2. I think it’s interesting that the highest-quality European guitars are associated with an individual maker’s name, and that young luthiers try to make a career out of furthering their own names as associated with their products. In this country, however, it’s not uncommon for young luthiers to try to market their instruments under a commercial-sounding name to which they’ve subordinated their own, such as: Running Dog, Moonstone, Bear Creek, Timeless, Golden Wood, Evergreen Mountain, etc. This is an interesting cultural difference.
Another one is that since at least the 1930s, when Andres Segovia was concertizing around the world, it’s been common — in classical guitar performances or recordings — that the maker of the guitar being played is mentioned in the concert program or on the record jacket. To my knowledge this was unknown for the steel string guitar and its music until the late 1970s, when I began asking that my name be mentioned on record jackets as the maker of the guitar being played. Of course, this has a lot to do with the fact that there really was no significant steel string solo guitar outside of John Fahey, Leo Kottke and Doc Watson, until the Windham Hill label established solo guitar music as a viable musical genre in the mid 1970s.

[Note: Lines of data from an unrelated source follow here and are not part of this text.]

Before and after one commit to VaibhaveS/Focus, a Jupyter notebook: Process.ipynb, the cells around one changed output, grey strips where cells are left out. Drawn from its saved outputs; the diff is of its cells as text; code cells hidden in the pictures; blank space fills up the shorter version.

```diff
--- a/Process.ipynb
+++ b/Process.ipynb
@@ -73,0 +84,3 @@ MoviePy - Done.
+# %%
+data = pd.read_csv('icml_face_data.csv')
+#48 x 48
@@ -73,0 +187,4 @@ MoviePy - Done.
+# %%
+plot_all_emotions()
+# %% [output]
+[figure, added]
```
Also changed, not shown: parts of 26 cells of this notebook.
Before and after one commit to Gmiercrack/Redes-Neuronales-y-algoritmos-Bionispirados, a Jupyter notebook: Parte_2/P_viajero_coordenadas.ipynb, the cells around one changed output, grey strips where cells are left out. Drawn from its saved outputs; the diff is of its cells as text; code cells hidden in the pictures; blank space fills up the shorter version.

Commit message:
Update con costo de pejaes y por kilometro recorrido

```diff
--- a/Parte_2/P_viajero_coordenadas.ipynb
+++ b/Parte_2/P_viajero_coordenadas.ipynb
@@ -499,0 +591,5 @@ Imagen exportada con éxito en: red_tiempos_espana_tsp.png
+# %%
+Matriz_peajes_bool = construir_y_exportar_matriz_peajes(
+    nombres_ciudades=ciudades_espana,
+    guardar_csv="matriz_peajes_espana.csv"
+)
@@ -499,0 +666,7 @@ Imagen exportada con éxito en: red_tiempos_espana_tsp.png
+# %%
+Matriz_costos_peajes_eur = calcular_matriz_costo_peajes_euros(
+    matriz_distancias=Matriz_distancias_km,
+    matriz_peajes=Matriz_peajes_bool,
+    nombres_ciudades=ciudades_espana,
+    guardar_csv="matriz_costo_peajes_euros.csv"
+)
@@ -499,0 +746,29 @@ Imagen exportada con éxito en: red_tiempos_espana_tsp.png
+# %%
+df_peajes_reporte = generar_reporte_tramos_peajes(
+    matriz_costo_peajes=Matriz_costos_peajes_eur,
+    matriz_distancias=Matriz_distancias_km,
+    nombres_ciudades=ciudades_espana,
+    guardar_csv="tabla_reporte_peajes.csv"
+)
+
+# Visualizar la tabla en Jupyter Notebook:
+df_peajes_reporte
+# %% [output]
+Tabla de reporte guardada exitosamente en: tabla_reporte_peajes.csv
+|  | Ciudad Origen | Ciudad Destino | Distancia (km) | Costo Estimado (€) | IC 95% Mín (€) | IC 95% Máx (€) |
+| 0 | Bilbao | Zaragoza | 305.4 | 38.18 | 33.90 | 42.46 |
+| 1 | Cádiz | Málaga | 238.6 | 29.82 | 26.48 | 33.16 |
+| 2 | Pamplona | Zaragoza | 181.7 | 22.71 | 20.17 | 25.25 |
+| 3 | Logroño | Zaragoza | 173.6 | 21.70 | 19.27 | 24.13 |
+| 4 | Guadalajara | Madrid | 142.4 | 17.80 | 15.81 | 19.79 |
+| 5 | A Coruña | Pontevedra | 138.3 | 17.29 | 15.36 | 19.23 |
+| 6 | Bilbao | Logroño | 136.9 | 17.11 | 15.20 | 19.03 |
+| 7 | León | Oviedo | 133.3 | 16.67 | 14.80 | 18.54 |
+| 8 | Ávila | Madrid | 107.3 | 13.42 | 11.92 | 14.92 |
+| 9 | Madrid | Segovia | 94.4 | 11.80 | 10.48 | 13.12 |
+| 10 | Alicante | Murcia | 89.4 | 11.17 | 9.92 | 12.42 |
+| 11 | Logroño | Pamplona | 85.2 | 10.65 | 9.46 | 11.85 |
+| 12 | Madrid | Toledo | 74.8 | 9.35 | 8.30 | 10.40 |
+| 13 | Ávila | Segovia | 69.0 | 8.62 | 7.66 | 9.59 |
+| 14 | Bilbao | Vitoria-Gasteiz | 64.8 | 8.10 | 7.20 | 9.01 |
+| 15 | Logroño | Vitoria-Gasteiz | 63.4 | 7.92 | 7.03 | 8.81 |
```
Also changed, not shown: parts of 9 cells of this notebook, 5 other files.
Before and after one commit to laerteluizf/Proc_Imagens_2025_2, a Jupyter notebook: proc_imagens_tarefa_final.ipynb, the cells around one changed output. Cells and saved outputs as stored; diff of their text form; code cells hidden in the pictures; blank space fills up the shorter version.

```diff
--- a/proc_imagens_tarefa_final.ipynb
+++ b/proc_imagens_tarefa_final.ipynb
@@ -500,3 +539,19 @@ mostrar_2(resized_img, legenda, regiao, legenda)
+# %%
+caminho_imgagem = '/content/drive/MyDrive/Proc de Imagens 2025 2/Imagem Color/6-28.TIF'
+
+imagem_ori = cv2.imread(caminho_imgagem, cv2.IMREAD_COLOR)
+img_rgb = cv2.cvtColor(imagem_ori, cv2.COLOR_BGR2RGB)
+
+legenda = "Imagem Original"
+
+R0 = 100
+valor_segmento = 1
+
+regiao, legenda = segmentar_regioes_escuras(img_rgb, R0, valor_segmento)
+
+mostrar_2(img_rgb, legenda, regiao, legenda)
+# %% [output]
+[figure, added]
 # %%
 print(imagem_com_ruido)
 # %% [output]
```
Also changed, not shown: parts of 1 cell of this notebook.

3. Although gut-strung guitars do not and never did, strictly speaking, require “X” bracing, it undoubtedly worked to make the guitar a more successful musical instrument than the earlier, smaller, ladder-braced and fan-braced versions had been. As far as the advent of the “X” brace on American shores goes, it seems likely to me that it was noticed that (1) lightly constructed longitudinal or diagonal bracing elements made better sound than the ladder bracing which was common to earlier guitars, and that (2) diagonal bracing that bound the topwood’s fibers together in a cross-grain latticework would (3) enable guitars to survive seasonal climate changes better than braces which simply followed the grain, as fan bracing does. After all, the early American makers and players all had the greatly-changing East Coast seasons to deal with. This (4) would also have gone hand in hand with the fact that, unlike the concurrently developed Spanish classical guitar and its increasingly formal middle-class uses, Martin, Washburn, Gibson, etc. were making instruments in these greatly-changing East Coast climates for the playing of steadily increasing-scale popular and folk musical entertainments at both indoors and outdoors events. “X” bracing served the needs of wooden soundboxes played under those ambient and atmospheric conditions.
4. The DuPont company found it could make stockings and fishing line out of this new substance. But it was fishing community of Southern Spain, and the fishermen of the Spanish port of Cadiz in particular, that brought the attention of this inexpensive new guitar-string-substitute material to its guitar playing community; thus it was really the flamenco guitar players of Andalusia who discovered the nylon guitar string. My thanks to luthier and guitar authority R.E. Brune for these insights.
5. Toys, dolls, tools, furniture, paint, clay, wood, camping equipment, clothing, etc., as opposed to what might appear on a computer or television screen. It’s what Piaget called “formal operations”, which he identified as an important developmental stage in his study of how young humans grow.
6. It’s an ironic choice of a word within the context of this discussion, given that it originally meant “use of the hand to effect something”. Another irony is that “manufacture”, which has the same root [manu, mani, or manus , meaning hand], originally meant “the making of something by hand”. These things are manifestly so.